*Aim of the task*
Keep every word of the listing and drop the images when you write it out.

<<<<

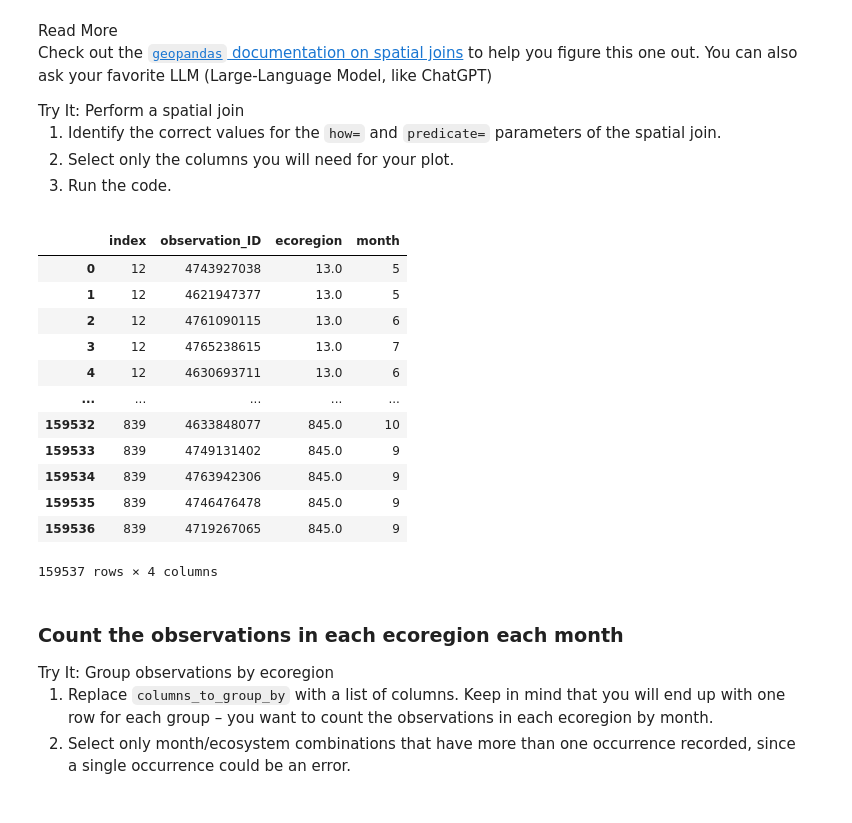
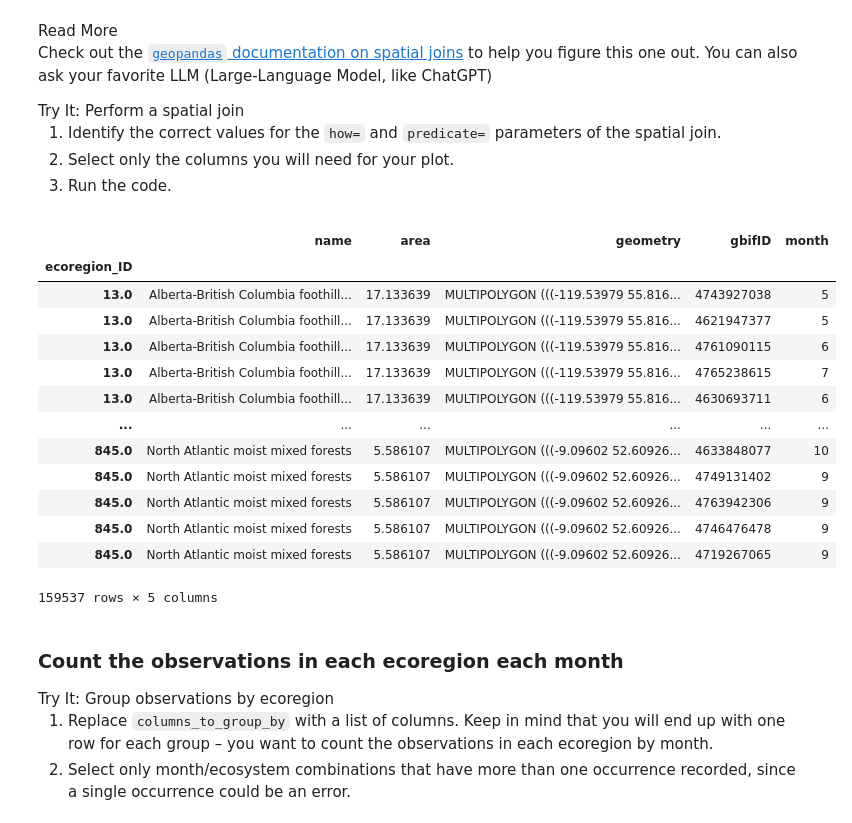
Before and after one commit to earthlab-education/species-distribution-coding-challenge-allenmoench, a Jupyter notebook: notebooks/species-distribution-32-normalize.ipynb, the cells around one changed output. Drawn from its saved outputs; the diff is of its cells as text; code cells hidden in the pictures.

```diff
--- a/notebooks/species-distribution-32-normalize.ipynb
+++ b/notebooks/species-distribution-32-normalize.ipynb
@@ -37,33 +37,30 @@ can also ask your favorite LLM (Large-Language Model, like ChatGPT)</p></div></d
 # %%
 gbif_ecoregion_gdf = (
     eco_gdf
     # Match the CRS of the GBIF data and the ecoregions
      .to_crs(gbif_gdf.crs)
     # Find ecoregion for each observation
     .sjoin(
         gbif_gdf,
         how='inner',
         predicate='contains')
-# Select the required columns
-   [['gbifID', 'OBJECTID', 'month']]
-.reset_index()
-.rename(columns={'OBJECTID': 'ecoregion', 'gbifID': 'observation_ID'})
 )
 gbif_ecoregion_gdf
 # %% [output]
-|  | index | observation_ID | ecoregion | month |
-| 0 | 12 | 4743927038 | 13.0 | 5 |
-| 1 | 12 | 4621947377 | 13.0 | 5 |
-| 2 | 12 | 4761090115 | 13.0 | 6 |
-| 3 | 12 | 4765238615 | 13.0 | 7 |
-| 4 | 12 | 4630693711 | 13.0 | 6 |
-| ... | ... | ... | ... | ... |
-| 159532 | 839 | 4633848077 | 845.0 | 10 |
-| 159533 | 839 | 4749131402 | 845.0 | 9 |
-| 159534 | 839 | 4763942306 | 845.0 | 9 |
-| 159535 | 839 | 4746476478 | 845.0 | 9 |
-| 159536 | 839 | 4719267065 | 845.0 | 9 |
+|  | name | area | geometry | gbifID | month |
+| ecoregion_ID |  |  |  |  |  |
+| 13.0 | Alberta-British Columbia foothill... | 17.133639 | MULTIPOLYGON (((-119.53979 55.816... | 4743927038 | 5 |
+| 13.0 | Alberta-British Columbia foothill... | 17.133639 | MULTIPOLYGON (((-119.53979 55.816... | 4621947377 | 5 |
+| 13.0 | Alberta-British Columbia foothill... | 17.133639 | MULTIPOLYGON (((-119.53979 55.816... | 4761090115 | 6 |
+| 13.0 | Alberta-British Columbia foothill... | 17.133639 | MULTIPOLYGON (((-119.53979 55.816... | 4765238615 | 7 |
+| 13.0 | Alberta-British Columbia foothill... | 17.133639 | MULTIPOLYGON (((-119.53979 55.816... | 4630693711 | 6 |
+| ... | ... | ... | ... | ... | ... |
+| 845.0 | North Atlantic moist mixed forests | 5.586107 | MULTIPOLYGON (((-9.09602 52.60926... | 4633848077 | 10 |
+| 845.0 | North Atlantic moist mixed forests | 5.586107 | MULTIPOLYGON (((-9.09602 52.60926... | 4749131402 | 9 |
+| 845.0 | North Atlantic moist mixed forests | 5.586107 | MULTIPOLYGON (((-9.09602 52.60926... | 4763942306 | 9 |
+| 845.0 | North Atlantic moist mixed forests | 5.586107 | MULTIPOLYGON (((-9.09602 52.60926... | 4746476478 | 9 |
+| 845.0 | North Atlantic moist mixed forests | 5.586107 | MULTIPOLYGON (((-9.09602 52.60926... | 4719267065 | 9 |
-159537 rows × 4 columns
+159537 rows × 5 columns
 # %% [markdown]
 ### Count the observations in each ecoregion each month
 
```
Also changed, not shown: parts of 7 cells of this notebook, 3 other files.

>>>>

*Result*
Before and after one commit to earthlab-education/species-distribution-coding-challenge-allenmoench, a Jupyter notebook: notebooks/species-distribution-32-normalize.ipynb, the cells around one changed output. Drawn from its saved outputs; the diff is of its cells as text; code cells hidden in the pictures.

```diff
--- a/notebooks/species-distribution-32-normalize.ipynb
+++ b/notebooks/species-distribution-32-normalize.ipynb
@@ -37,33 +37,30 @@ can also ask your favorite LLM (Large-Language Model, like ChatGPT)</p></div></d
 # %%
 gbif_ecoregion_gdf = (
     eco_gdf
     # Match the CRS of the GBIF data and the ecoregions
      .to_crs(gbif_gdf.crs)
     # Find ecoregion for each observation
     .sjoin(
         gbif_gdf,
         how='inner',
         predicate='contains')
-# Select the required columns
-   [['gbifID', 'OBJECTID', 'month']]
-.reset_index()
-.rename(columns={'OBJECTID': 'ecoregion', 'gbifID': 'observation_ID'})
 )
 gbif_ecoregion_gdf
 # %% [output]
-|  | index | observation_ID | ecoregion | month |
-| 0 | 12 | 4743927038 | 13.0 | 5 |
-| 1 | 12 | 4621947377 | 13.0 | 5 |
-| 2 | 12 | 4761090115 | 13.0 | 6 |
-| 3 | 12 | 4765238615 | 13.0 | 7 |
-| 4 | 12 | 4630693711 | 13.0 | 6 |
-| ... | ... | ... | ... | ... |
-| 159532 | 839 | 4633848077 | 845.0 | 10 |
-| 159533 | 839 | 4749131402 | 845.0 | 9 |
-| 159534 | 839 | 4763942306 | 845.0 | 9 |
-| 159535 | 839 | 4746476478 | 845.0 | 9 |
-| 159536 | 839 | 4719267065 | 845.0 | 9 |
+|  | name | area | geometry | gbifID | month |
+| ecoregion_ID |  |  |  |  |  |
+| 13.0 | Alberta-British Columbia foothill... | 17.133639 | MULTIPOLYGON (((-119.53979 55.816... | 4743927038 | 5 |
+| 13.0 | Alberta-British Columbia foothill... | 17.133639 | MULTIPOLYGON (((-119.53979 55.816... | 4621947377 | 5 |
+| 13.0 | Alberta-British Columbia foothill... | 17.133639 | MULTIPOLYGON (((-119.53979 55.816... | 4761090115 | 6 |
+| 13.0 | Alberta-British Columbia foothill... | 17.133639 | MULTIPOLYGON (((-119.53979 55.816... | 4765238615 | 7 |
+| 13.0 | Alberta-British Columbia foothill... | 17.133639 | MULTIPOLYGON (((-119.53979 55.816... | 4630693711 | 6 |
+| ... | ... | ... | ... | ... | ... |
+| 845.0 | North Atlantic moist mixed forests | 5.586107 | MULTIPOLYGON (((-9.09602 52.60926... | 4633848077 | 10 |
+| 845.0 | North Atlantic moist mixed forests | 5.586107 | MULTIPOLYGON (((-9.09602 52.60926... | 4749131402 | 9 |
+| 845.0 | North Atlantic moist mixed forests | 5.586107 | MULTIPOLYGON (((-9.09602 52.60926... | 4763942306 | 9 |
+| 845.0 | North Atlantic moist mixed forests | 5.586107 | MULTIPOLYGON (((-9.09602 52.60926... | 4746476478 | 9 |
+| 845.0 | North Atlantic moist mixed forests | 5.586107 | MULTIPOLYGON (((-9.09602 52.60926... | 4719267065 | 9 |
-159537 rows × 4 columns
+159537 rows × 5 columns
 # %% [markdown]
 ### Count the observations in each ecoregion each month
 
```
Also changed, not shown: parts of 7 cells of this notebook, 3 other files.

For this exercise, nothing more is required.